First impressions when scouring Prishtina for something to nibble can make you wish you’d brought sandwiches.However, like so many other things in the city, don’t let appearances fool you. A largish Balkan city populated by Albanians and rich Westerners ensures that eatingout in Prishtina is deliciously varied, and more than often excellent. Eating out is cheap too in Prishtina, with main courses often under €10. You’ll soon be endlessly dazzled by superb salads, lashings of lamb, fabulous white cheese, the very best of Turkish food, passable pizza and much more besides. Ignore the battalions of beleaguered expats who tell you what a dreadful experience Prishtina is, and simply tuck in.

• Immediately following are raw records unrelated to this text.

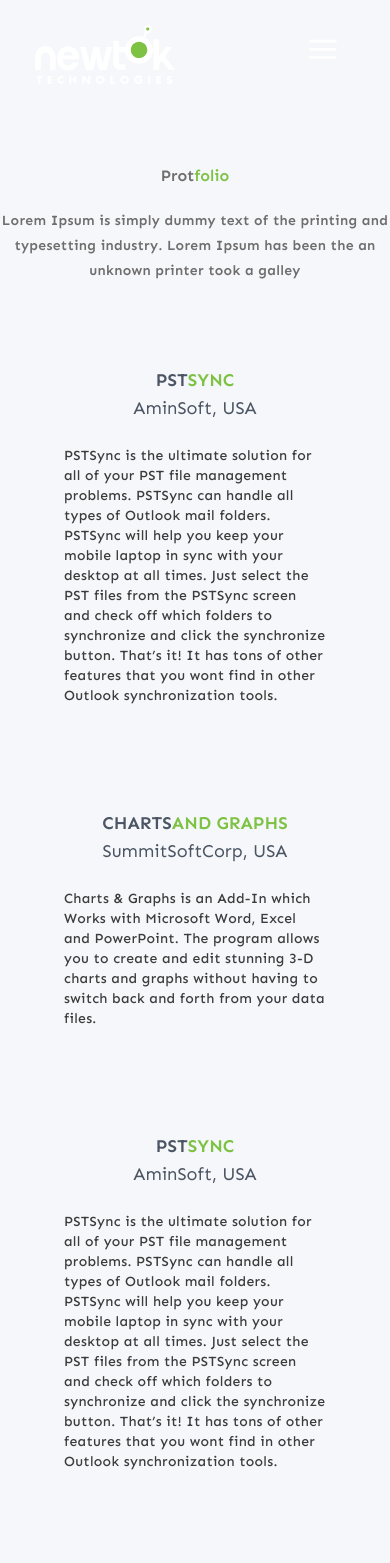
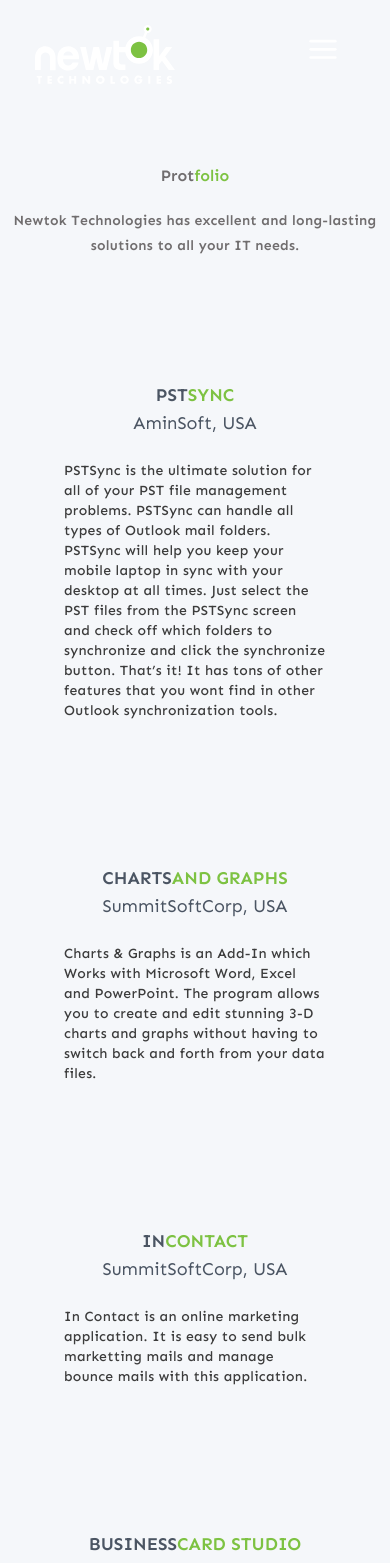
Before and after one commit to NewTokTech/NewTok, a Next.js app: page /portfolio in a window 390 px wide. Shown: the top 1563 px of the page. Built offline with nearby package versions, Linux system fonts and the light colour scheme.

Commit message:
portfolio datas added

```diff
--- a/src/app/portfolio/page.tsx
+++ b/src/app/portfolio/page.tsx
@@ -47,29 +47,42 @@
             ],
         },
 
+        // {
+        //     title: ["LOGO", " DESIGN IOS"],
+        //     description:
+        //         "Mac Fonts is a font management software for MAC OS X.",
+        //     client: "SummitSoftCorp, USA",
+        //     images: [
+        //         "/portfolio/logo-designios/pic1.jpg",
+        //         "/portfolio/logo-designios/pic2.jpg",
+        //         "/portfolio/logo-designios/pic3.jpg",
+        //         "/portfolio/logo-designios/pic4.jpg",
+        //     ],
+        // },
+
         {
-        title: ["PST", "SYNC"],
+            title: ["IN", " CONTACT"],
             description:
-          "PSTSync is the ultimate solution for all of your PST file management problems. PSTSync can handle all types of Outlook mail folders. PSTSync will help you keep your mobile laptop in sync with your desktop at all times. Just select the PST files from the PSTSync screen and check off which folders to synchronize and click the synchronize button. That’s it! It has tons of other features that you wont find in other Outlook synchronization tools.",
-        client: "AminSoft, USA",
+                "In Contact is an online marketing application. It is easy to send bulk marketting mails and manage bounce mails with this application.",
+            client: "SummitSoftCorp, USA",
             images: [
-          "/portfolio/pstsync/pic1.jpg",
-          "/portfolio/pstsync/pic2.jpg",
-          "/portfolio/pstsync/pic3.jpg",
-          "/portfolio/pstsync/pic4.jpg",
+                "/portfolio/contact/pic1.jpg",
+                "/portfolio/contact/pic2.jpg",
+                "/portfolio/contact/pic3.jpg",
+                "/portfolio/contact/pic4.jpg",
             ],
         },
 
         {
-        title: ["PST", "SYNC"],
+            title: ["BUSINESS", " CARD STUDIO"],
             description:
-          "PSTSync is the ultimate solution for all of your PST file management problems. PSTSync can handle all types of Outlook mail folders. PSTSync will help you keep your mobile laptop in sync with your desktop at all times. Just select the PST files from the PSTSync screen and check off which folders to synchronize and click the synchronize button. That’s it! It has tons of other features that you wont find in other Outlook synchronization tools.",
-        client: "AminSoft, USA",
+                "Business Card Studio is the easiest way to create & print professional business cards.",
+            client: "SummitSoftCorp, USA",
             images: [
-          "/portfolio/pstsync/pic1.jpg",
-          "/portfolio/pstsync/pic2.jpg",
-          "/portfolio/pstsync/pic3.jpg",
-          "/portfolio/pstsync/pic4.jpg",
+                "/portfolio/business-card/pic1.jpg",
+                "/portfolio/business-card/pic2.jpg",
+                "/portfolio/business-card/pic3.jpg",
+                "/portfolio/contact/pic5.jpg",
             ],
         },
     ];
@@ -82,8 +95,7 @@
             </h1>
             <div className="flex justify-center">
                 <p className="text-secondary lg:text-[15px] mt-5 mb-5 text-center  font-semibold max-w-screen-sm">
-          Lorem Ipsum is simply dummy text of the printing and typesetting
-          industry. Lorem Ipsum has been the an unknown printer took a galley
+                    Newtok Technologies has excellent and long-lasting solutions to all your IT needs.
                 </p>
             </div>
 
--- a/src/components/navbar/Navbar.tsx
+++ b/src/components/navbar/Navbar.tsx
@@ -175,12 +175,12 @@
                                     </h2>
                                     <div className="list-service">
                                       <p>
-                                        <Link href={"/digital-engineering"}>
+                                        <Link href={"/services/digital-engineering"}>
                                           Enterprise Solutions
                                         </Link>
                                       </p>
                                       <p>
-                                        <Link href={"/digital-engineering"}>
+                                        <Link href={"/services/digital-engineering"}>
                                           Application Developement
                                         </Link>
                                       </p>
@@ -193,12 +193,12 @@
                                     </h2>
                                     <div className="list-service">
                                       <p>
-                                        <Link href={"/data-ai"}>
+                                        <Link href={"/services/data-ai"}>
                                           Advanced Analytics
                                         </Link>
                                       </p>
                                       <p>
-                                        <Link href={"/data-ai"}>
+                                        <Link href={"/services/data-ai"}>
                                           Data Visualization
                                         </Link>
                                       </p>
@@ -211,12 +211,12 @@
                                     </h2>
                                     <div className="list-service">
                                       <p className="hover:text-primary">
-                                        <Link href={"/digital-commerce"}>
+                                        <Link href={"/services/digital-commerce"}>
                                           UI/UX
                                         </Link>
                                       </p>
                                       <p className="hover:text-primary">
-                                        <Link href={"/digital-commerce"}>
+                                        <Link href={"/services/digital-commerce"}>
                                           Digital Commerce
                                         </Link>
                                       </p>
--- a/src/components/portfolio/Portfolio.tsx
+++ b/src/components/portfolio/Portfolio.tsx
@@ -15,7 +15,7 @@
   const { title, description, client, images } = props.props;
 
   return (
-    <div className="lg:p-10 text-secondary">
+    <div className="lg:p-10 text-secondary pt-10">
       <div className="m-auto px-6 text-gray-600 md:px-12 xl:px-6">
         <div className="space-y-6 md:space-y-0 lg:flex lg:justify-center md:gap-6 lg:items-center lg:gap-12">
           <div className="md:7/12 lg:w-5/12 hidden lg:block">
```
Lines whose indentation alone changed are shown as unchanged.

There are enough bars and clubs in Prishtina to keep all but the most demanding snobs satisfied. The influx of foreigners has brought with it a few excellent choices, but even the places frequented by the locals are better than many you’ll find in some of the bigger Balkan cities. This is basically down to Albanian hospitality, which is, in short, second to none. The great thing about Prishtina is that it’s so small you can move from bar to bar until you find something you like. As well as crawling the nightlife in the city centre around Rruga Fehmi Agani and Rruga Garibaldi, the other good place to try is the Santea neighbourhood, at the eastern end of Bul. Bill Clinton. Note that several places listed under Cafés such as the Café e Vogel are also good night spots.